**Stored records:**
↓↓↓

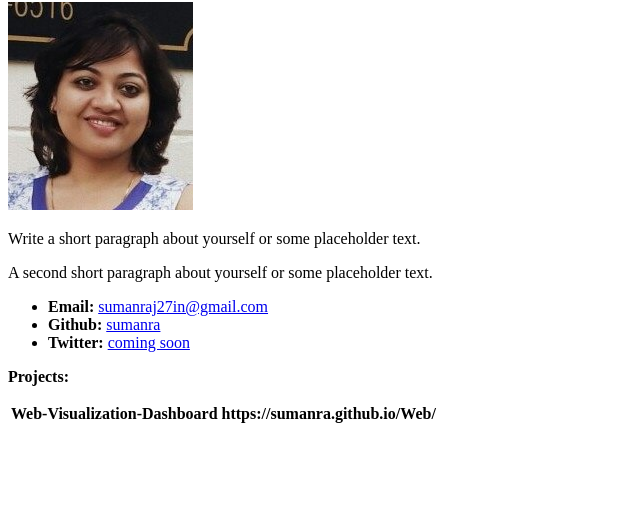
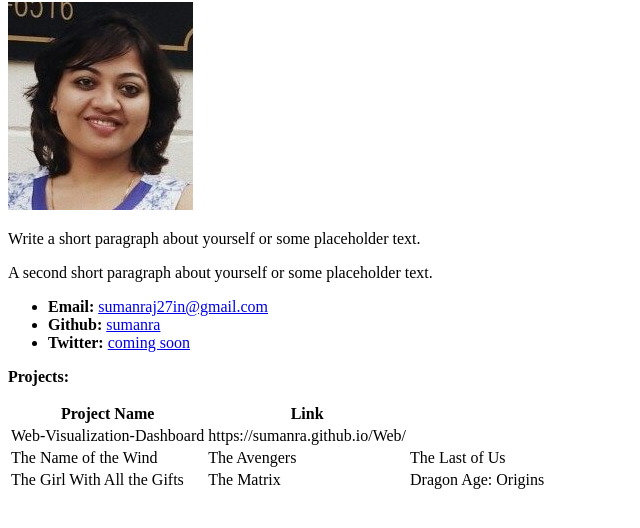
Before and after one commit to sumanra/sumanra.github.io, a plain HTML site: page index.html in a window 1280 px wide. Shown: the part 78-606 px from the top of the page, without its empty margins (0-640 px from the left). Drawn offline with Linux system fonts and the light colour scheme.

Commit message:
Changes Done

```diff
--- a/index.html
+++ b/index.html
@@ -22,11 +22,25 @@
   <p><strong>Projects:</strong></p>
   <table>
     <tr>
-      <th>Web-Visualization-Dashboard</th>
-      <th><a href="#"></a><link>https://sumanra.github.io/Web/ </link></a></th>
+      <th>Project Name</th>
+      <th>Link</th>
 
     </tr>
+    <tr>
+      <td>Web-Visualization-Dashboard</td>
+      <td>https://sumanra.github.io/Web/</td>
 
+    </tr>
+    <tr>
+      <td>The Name of the Wind</td>
+      <td>The Avengers</td>
+      <td>The Last of Us</td>
+    </tr>
+    <tr>
+      <td>The Girl With All the Gifts</td>
+      <td>The Matrix</td>
+      <td>Dragon Age: Origins</td>
+    </tr>
   </table>
 
 </body>
```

↑↑↑

**Required action:**
Every record is to be repeated exactly, and no picture is carried over.

**Solved exercise:**
Before and after one commit to sumanra/sumanra.github.io, a plain HTML site: page index.html in a window 1280 px wide. Shown: the part 78-606 px from the top of the page, without its empty margins (0-640 px from the left). Drawn offline with Linux system fonts and the light colour scheme.

Commit message:
Changes Done

```diff
--- a/index.html
+++ b/index.html
@@ -22,11 +22,25 @@
   <p><strong>Projects:</strong></p>
   <table>
     <tr>
-      <th>Web-Visualization-Dashboard</th>
-      <th><a href="#"></a><link>https://sumanra.github.io/Web/ </link></a></th>
+      <th>Project Name</th>
+      <th>Link</th>
 
     </tr>
+    <tr>
+      <td>Web-Visualization-Dashboard</td>
+      <td>https://sumanra.github.io/Web/</td>
 
+    </tr>
+    <tr>
+      <td>The Name of the Wind</td>
+      <td>The Avengers</td>
+      <td>The Last of Us</td>
+    </tr>
+    <tr>
+      <td>The Girl With All the Gifts</td>
+      <td>The Matrix</td>
+      <td>Dragon Age: Origins</td>
+    </tr>
   </table>
 
 </body>
```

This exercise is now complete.